AVP data in a Grouped AVP is stored in a distinct container list for which a pointer is stored in the container entry for the Grouped AVP. In other words, a Diameter message payload and a Grouped AVP is treated in the same manner. It is also possible to process nested Grouped AVPs in which a Grouped AVP contains another Grouped AVP as its element AVP.
latex parser_structure.eps Figure 2. Diameter Message Payload Parsing Structure
Diameter parser defines a template parser class named AAAParser which provides a unified way to parse any data structure. Any AAAParser class object consists of the following members.
Data Less-structured data such as string buffers.
Data Structured representation of raw data, such as AVP container list.
Data Data that describes a rule for data conversion between raw data and application data. Dictionary data can be null.
Functions A set of functions used for setting/getting raw data, application data and dictionary data to/from the parser.
A pair of functions used for data parsing and conversion between raw data and application data. A number of parser classes are defined for parsing different objects including Diameter header, Diameter payload, AVP header and AVP payload of each data type, by specializing the template AAAParser class.

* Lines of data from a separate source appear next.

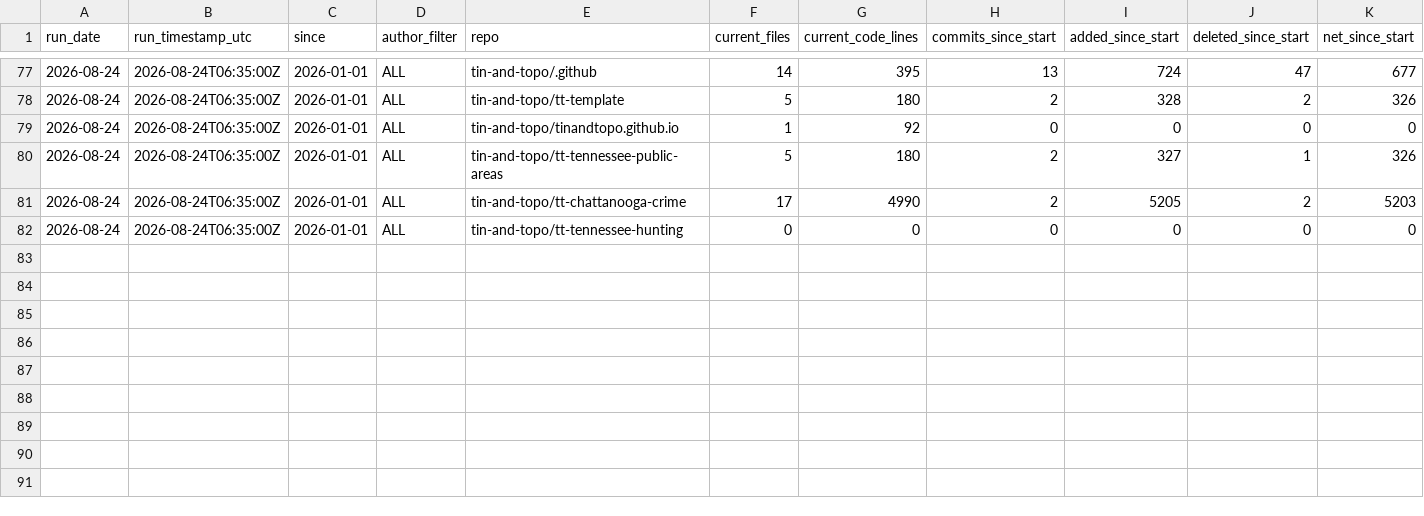
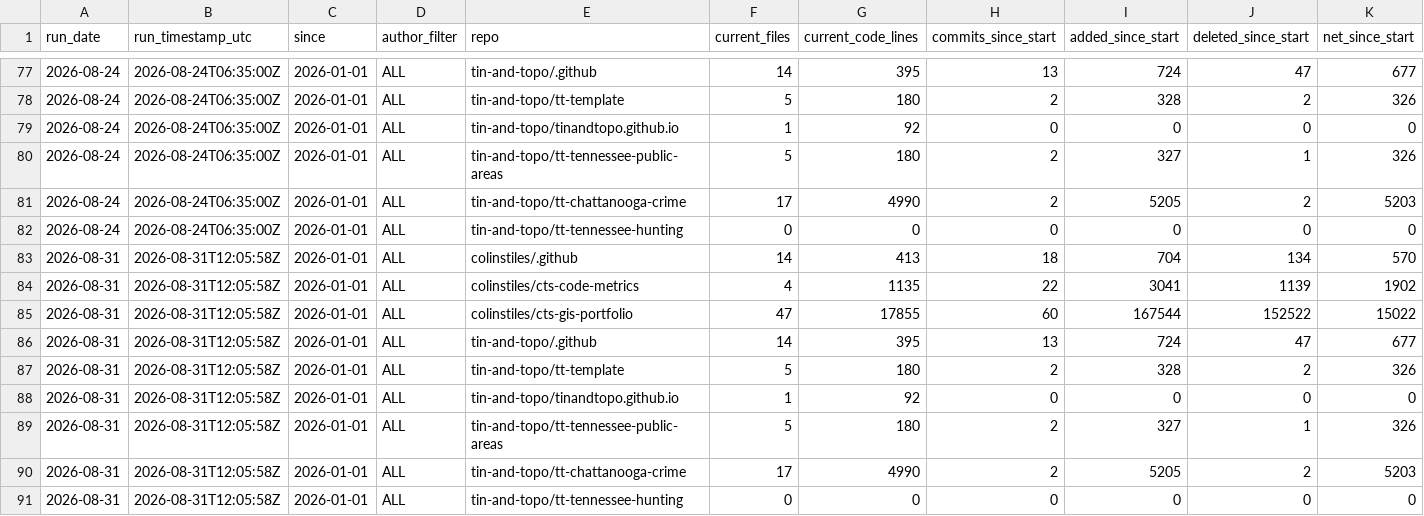
Before and after one commit to colinstiles/cts-code-metrics, a CSV file: data/repo_summary_history.csv, drawn as a sheet; only a part is shown, gaps mark what is left out; the diff names each change by its address in the sheet, - before the commit and + after, or states it on an @@ line.

```diff
--- a/data/repo_summary_history.csv
+++ b/data/repo_summary_history.csv
+row 83: 2026-08-31 | 2026-08-31T12:05:58Z | 2026-01-01 | ALL | colinstiles/.github | 14 | 413 | 18 | 704 | 134 | 570
+row 84: 2026-08-31 | 2026-08-31T12:05:58Z | 2026-01-01 | ALL | colinstiles/cts-code-metrics | 4 | 1135 | 22 | 3041 | 1139 | 1902
+row 85: 2026-08-31 | 2026-08-31T12:05:58Z | 2026-01-01 | ALL | colinstiles/cts-gis-portfolio | 47 | 17855 | 60 | 167544 | 152522 | 15022
+row 86: 2026-08-31 | 2026-08-31T12:05:58Z | 2026-01-01 | ALL | tin-and-topo/.github | 14 | 395 | 13 | 724 | 47 | 677
+row 87: 2026-08-31 | 2026-08-31T12:05:58Z | 2026-01-01 | ALL | tin-and-topo/tt-template | 5 | 180 | 2 | 328 | 2 | 326
+row 88: 2026-08-31 | 2026-08-31T12:05:58Z | 2026-01-01 | ALL | tin-and-topo/tinandtopo.github.io | 1 | 92 | 0 | 0 | 0 | 0
+row 89: 2026-08-31 | 2026-08-31T12:05:58Z | 2026-01-01 | ALL | tin-and-topo/tt-tennessee-public-areas | 5 | 180 | 2 | 327 | 1 | 326
+row 90: 2026-08-31 | 2026-08-31T12:05:58Z | 2026-01-01 | ALL | tin-and-topo/tt-chattanooga-crime | 17 | 4990 | 2 | 5205 | 2 | 5203
+row 91: 2026-08-31 | 2026-08-31T12:05:58Z | 2026-01-01 | ALL | tin-and-topo/tt-tennessee-hunting | 0 | 0 | 0 | 0 | 0 | 0
```
Also changed, not shown: data/commit_activity_by_day.csv, data/run_summary_history.csv, 5 other files.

The diameter parser library defines an API to define a new AVP type and a parser to parse the new type, in addition to the default supported AVP types such as Integer32, Unsigned32, OctetString, UTF8String, Grouped and IPAddress. This feature is particularly important not only for developing new Diameter applications and but also for developing a new protocol that uses Diameter AVP formats. PANA (Protocol for carrying Authentication for Network Access) is an example of the latter case.
Registration of a new AVP type can be done via adding a new AVP type entry called AvpType, where an AVP type entry consists of the following members.
Name The name of this AVP type.
Code An integer that is used by the parser library for distinguishing this AVP type. The type code must be unique among all the types in the system. The type code is used only inside the library and never carried in Diameter messages.
Size The minimum size of the data of this AVP type. This information is used for creating an placeholder AVP when a certain class of error occurs.
Data Data that describes a rule for data conversion between raw data and application data. Dictionary data can be null.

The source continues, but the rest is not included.